Bus-crib stolen from gorge site

Billy the Bus had been a sanctuary and retreat for the Cromwell artist since 2016. Photo: supplied
Billy the Bus had been a sanctuary and retreat for the Cromwell artist since 2016. Photo: supplied

A Cromwell woman wants help catching her missing bus.

Judy Cockeram’s 1962 Bedford J2 bus has been stolen from land she owns in the Kawarau Gorge.

 Judy Cockeram and her dog Maestro survey the scene of the crime. PHOTO: SIMON HENDERSON
Judy Cockeram and her dog Maestro survey the scene of the crime. PHOTO: SIMON HENDERSON
Billy the Bus had been a sanctuary and retreat for the Cromwell artist since 2016.

Mrs Cockeram owned about half a hectare of land off State Highway 6 above the Kawarau River.

In September 2016 she moved her bus on to the site, using it as a "bit of crib".

A stove had been installed in the former Ritchies Transport bus, and a deck was created around it.

"The intention was that I could have a place I could come and sleep, and just enjoy being here."

The last time she saw the bus was when she drove past the site on February 24.

On Thursday just before the Easter break a friend contacted Ms Cockeram to say she had driven past and did not see the bus, so on Good Friday she visited the site to discover the bus was gone.

Ms Cockeram was saddened and mystified at the disappearance and she believed someone had to have staked out the location beforehand.

The road entrance to her section was virtually invisible, with not even a mailbox, and from SH6 only the roof of Billy the Bus could be seen.

"Unless you knew where you were looking, most people didn’t even see him."

It seemed the thieves came prepared, she said.

A bolt cutter was used to cut through a padlock, and Ms Cockeram found empty cans of a degreasing spray that she thought was used to get the tyres moving.

She didn’t think anyone would be able to even get the engine going after four years and it would have been difficult to even move the bus off the section.

"It wasn’t lighthearted, it was considered."

Items including the deck made from pallets and anything the thieves didn’t want were unceremoniously thrown off the bus.

"They threw out anything they didn’t want."

To add further insult to injury, when she posted on social media about the missing bus, including writing a poem about it, she experienced online bullying, with messages that became increasingly nasty and taunting, she said.

It was "out of control, so I stopped reading".

Ms Cockeram has reported the theft to police.

simon.henderson@odt.co.nz

Comments

To the lady whose bus was stolen: Many of us wish the speedy safe recovery of your bus, so you can enjoy it happily again.
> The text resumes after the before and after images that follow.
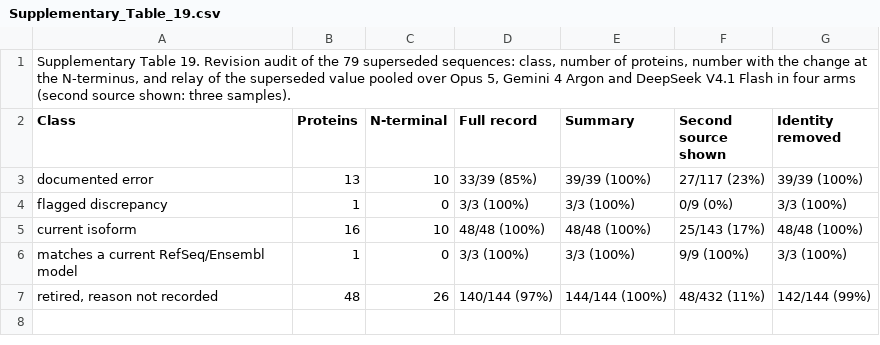
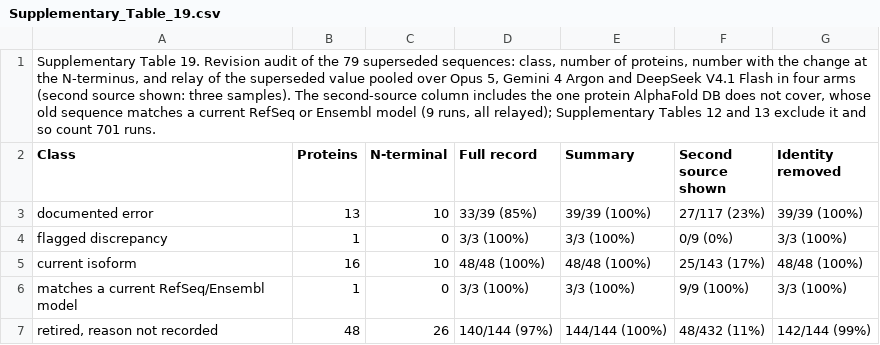
Before and after one commit to Quantum535/bioagent-plausibility, a CSV file: paper/nmi/source_data/Supplementary_Table_19.csv, drawn as a sheet.

```diff
--- a/paper/nmi/source_data/Supplementary_Table_19.csv
+++ b/paper/nmi/source_data/Supplementary_Table_19.csv
@@ -1,2 +1,2 @@
-"Supplementary Table 19. Revision audit of the 79 superseded sequences: class, number of proteins, number with the change at the N-terminus, and relay of the superseded value pooled over Opus 5, Gemini 4 Argon and DeepSeek V4.1 Flash in four arms (second source shown: three samples)."
+"Supplementary Table 19. Revision audit of the 79 superseded sequences: class, number of proteins, number with the change at the N-terminus, and relay of the superseded value pooled over Opus 5, Gemini 4 Argon and DeepSeek V4.1 Flash in four arms (second source shown: three samples). The second-source column includes the one protein AlphaFold DB does not cover, whose old sequence matches a current RefSeq or Ensembl model (9 runs, all relayed); Supplementary Tables 12 and 13 exclude it and so count 701 runs."
 Class,Proteins,N-terminal,Full record,Summary,Second source shown,Identity removed
```
Also changed, not shown: paper/nmi/source_data/Source_Data_Fig3.csv, paper/nmi/source_data/Supplementary_Table_16.csv, 18 other files.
And please don't take the social media vitriol personally. It's not about you. It's about "everyday sadists" -- people out there in the community who lack brain function and love to be bullies, mean and cause others pain. Social media has created a gushing, anonymous outlet for their sicko tendencies. It's not about you. It's about their own psychological weakness, getting kicks out of being schoolyard meanies - but on social media. They can magnify their petty meanness whilst hiding on social media. These incidents should be pounced on by some overarching government agency that watches over social media - punishing the sub-social d**kbrains as a matter of course: punishing them with supervision, loss of internet access, hefty fines and public shaming: no need for any victim of it to have to directly complain and go through hoops. Social media can just be vile, and as a media channel, those posting on that media should be bound by rules - and punished effetively if they bully online.

Our journalists are your neighbours
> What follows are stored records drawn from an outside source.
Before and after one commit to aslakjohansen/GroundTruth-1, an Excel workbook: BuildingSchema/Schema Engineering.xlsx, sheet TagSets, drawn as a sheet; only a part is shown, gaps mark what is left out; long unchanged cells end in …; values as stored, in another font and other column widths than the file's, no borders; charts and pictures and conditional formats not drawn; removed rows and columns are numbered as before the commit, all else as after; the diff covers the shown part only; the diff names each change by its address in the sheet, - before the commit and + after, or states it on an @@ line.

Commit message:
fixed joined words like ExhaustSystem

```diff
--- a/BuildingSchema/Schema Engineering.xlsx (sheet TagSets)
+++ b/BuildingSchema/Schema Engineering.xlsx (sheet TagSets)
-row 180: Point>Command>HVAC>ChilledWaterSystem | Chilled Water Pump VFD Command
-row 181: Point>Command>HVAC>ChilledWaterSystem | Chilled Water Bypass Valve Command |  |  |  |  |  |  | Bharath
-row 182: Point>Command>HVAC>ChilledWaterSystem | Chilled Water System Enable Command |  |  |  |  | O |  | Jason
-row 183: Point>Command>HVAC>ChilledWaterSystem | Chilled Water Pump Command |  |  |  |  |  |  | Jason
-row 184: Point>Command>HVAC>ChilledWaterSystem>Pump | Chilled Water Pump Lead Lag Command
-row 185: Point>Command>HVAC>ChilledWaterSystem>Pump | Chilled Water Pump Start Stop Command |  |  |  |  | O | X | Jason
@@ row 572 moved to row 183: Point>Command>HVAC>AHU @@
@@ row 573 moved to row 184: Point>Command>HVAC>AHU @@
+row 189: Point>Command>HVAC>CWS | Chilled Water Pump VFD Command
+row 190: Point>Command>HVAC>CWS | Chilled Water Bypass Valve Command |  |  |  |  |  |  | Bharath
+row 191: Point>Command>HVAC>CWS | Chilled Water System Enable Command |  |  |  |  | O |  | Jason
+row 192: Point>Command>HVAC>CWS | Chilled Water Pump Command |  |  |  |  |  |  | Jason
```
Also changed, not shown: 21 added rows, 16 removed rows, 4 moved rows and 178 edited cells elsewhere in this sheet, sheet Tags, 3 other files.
We are the South's eyes and ears in crucial council meetings, at court hearings, on the sidelines of sporting events and on the frontline of breaking news.

As our region faces uncharted waters in the wake of a global pandemic, Otago Daily Times continues to bring you local stories that matter.
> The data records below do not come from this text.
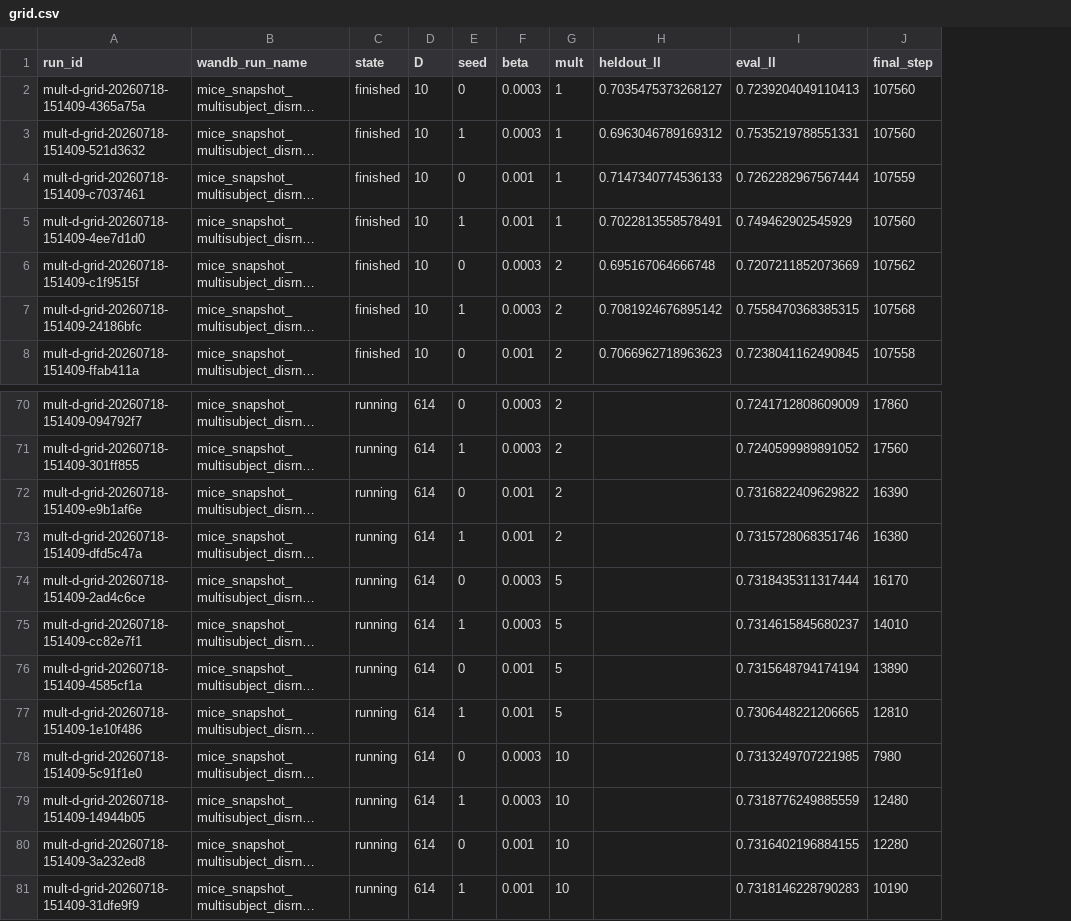
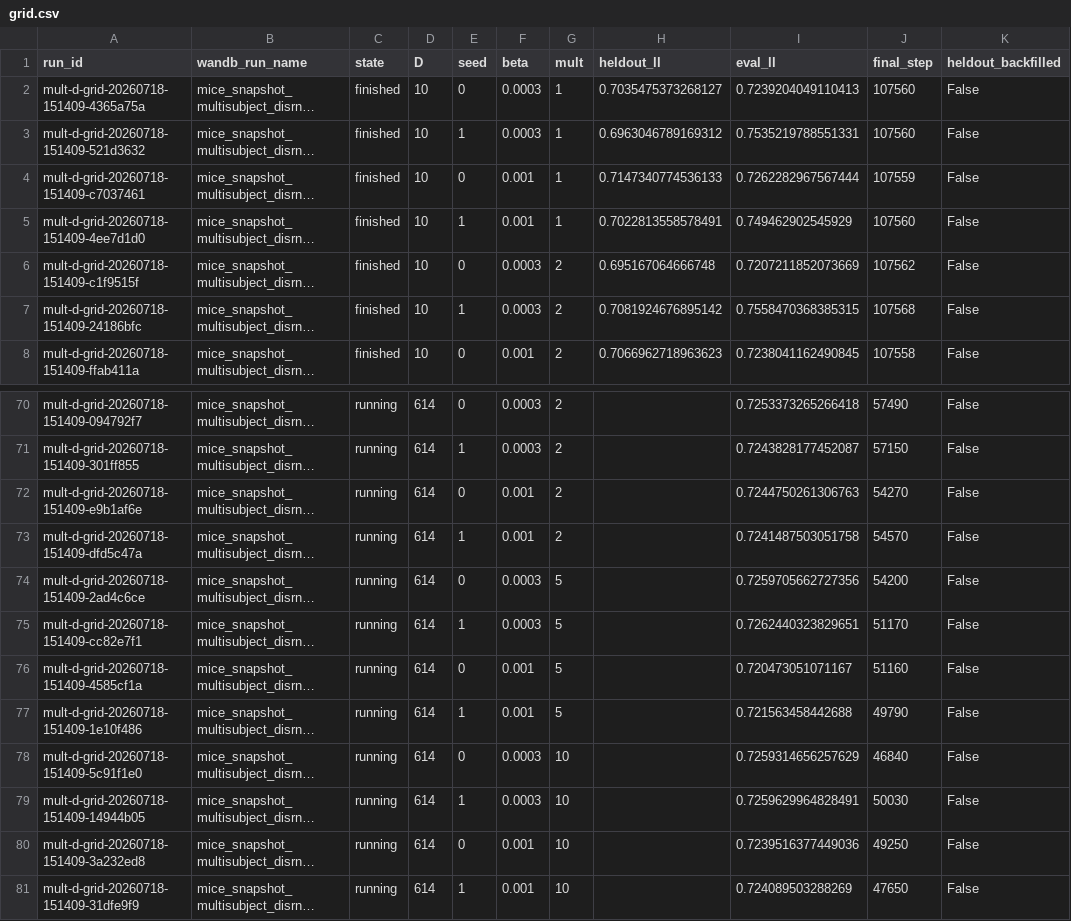
Before and after one commit to AllenNeuralDynamics/aind-dynamic-foraging-bfm-studies, a CSV file: studies/06-disrnn-operating-point-at-scale/analysis/grid.csv, drawn as a sheet; only a part is shown, gaps mark what is left out; long unchanged cells end in …; the diff covers the shown part only; the diff names each change by its address in the sheet, - before the commit and + after, or states it on an @@ line.

```diff
--- a/studies/06-disrnn-operating-point-at-scale/analysis/grid.csv
+++ b/studies/06-disrnn-operating-point-at-scale/analysis/grid.csv
+column K (heldout_backfilled), rows 2-8: all False; rows 70-81: all False
-I70 (eval_ll): 0.7241712808609009
+I70 (eval_ll): 0.7253373265266418
-J70 (final_step): 17860
+J70 (final_step): 57490
-I71 (eval_ll): 0.7240599989891052
+I71 (eval_ll): 0.7243828177452087
-J71 (final_step): 17560
+J71 (final_step): 57150
-I72 (eval_ll): 0.7316822409629822
+I72 (eval_ll): 0.7244750261306763
-J72 (final_step): 16390
+J72 (final_step): 54270
-I73 (eval_ll): 0.7315728068351746
+I73 (eval_ll): 0.7241487503051758
-J73 (final_step): 16380
+J73 (final_step): 54570
-I74 (eval_ll): 0.7318435311317444
+I74 (eval_ll): 0.7259705662727356
-J74 (final_step): 16170
+J74 (final_step): 54200
-I75 (eval_ll): 0.7314615845680237
+I75 (eval_ll): 0.7262440323829651
-J75 (final_step): 14010
+J75 (final_step): 51170
-I76 (eval_ll): 0.7315648794174194
+I76 (eval_ll): 0.720473051071167
-J76 (final_step): 13890
+J76 (final_step): 51160
-I77 (eval_ll): 0.7306448221206665
+I77 (eval_ll): 0.721563458442688
-J77 (final_step): 12810
+J77 (final_step): 49790
-I78 (eval_ll): 0.7313249707221985
+I78 (eval_ll): 0.7259314656257629
-J78 (final_step): 7980
+J78 (final_step): 46840
-I79 (eval_ll): 0.7318776249885559
+I79 (eval_ll): 0.7259629964828491
-J79 (final_step): 12480
+J79 (final_step): 50030
-I80 (eval_ll): 0.7316402196884155
+I80 (eval_ll): 0.7239516377449036
-J80 (final_step): 12280
+J80 (final_step): 49250
-I81 (eval_ll): 0.7318146228790283
+I81 (eval_ll): 0.724089503288269
-J81 (final_step): 10190
+J81 (final_step): 47650
```
Also changed, not shown: 32 edited cells elsewhere in this file, 6 other files.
We employ local journalists and photographers to tell your stories, as other outlets cut local coverage in favour of stories told out of Auckland, Wellington and Christchurch.

You can help us continue to bring you local news you can trust by becoming a supporter.

Become a Supporter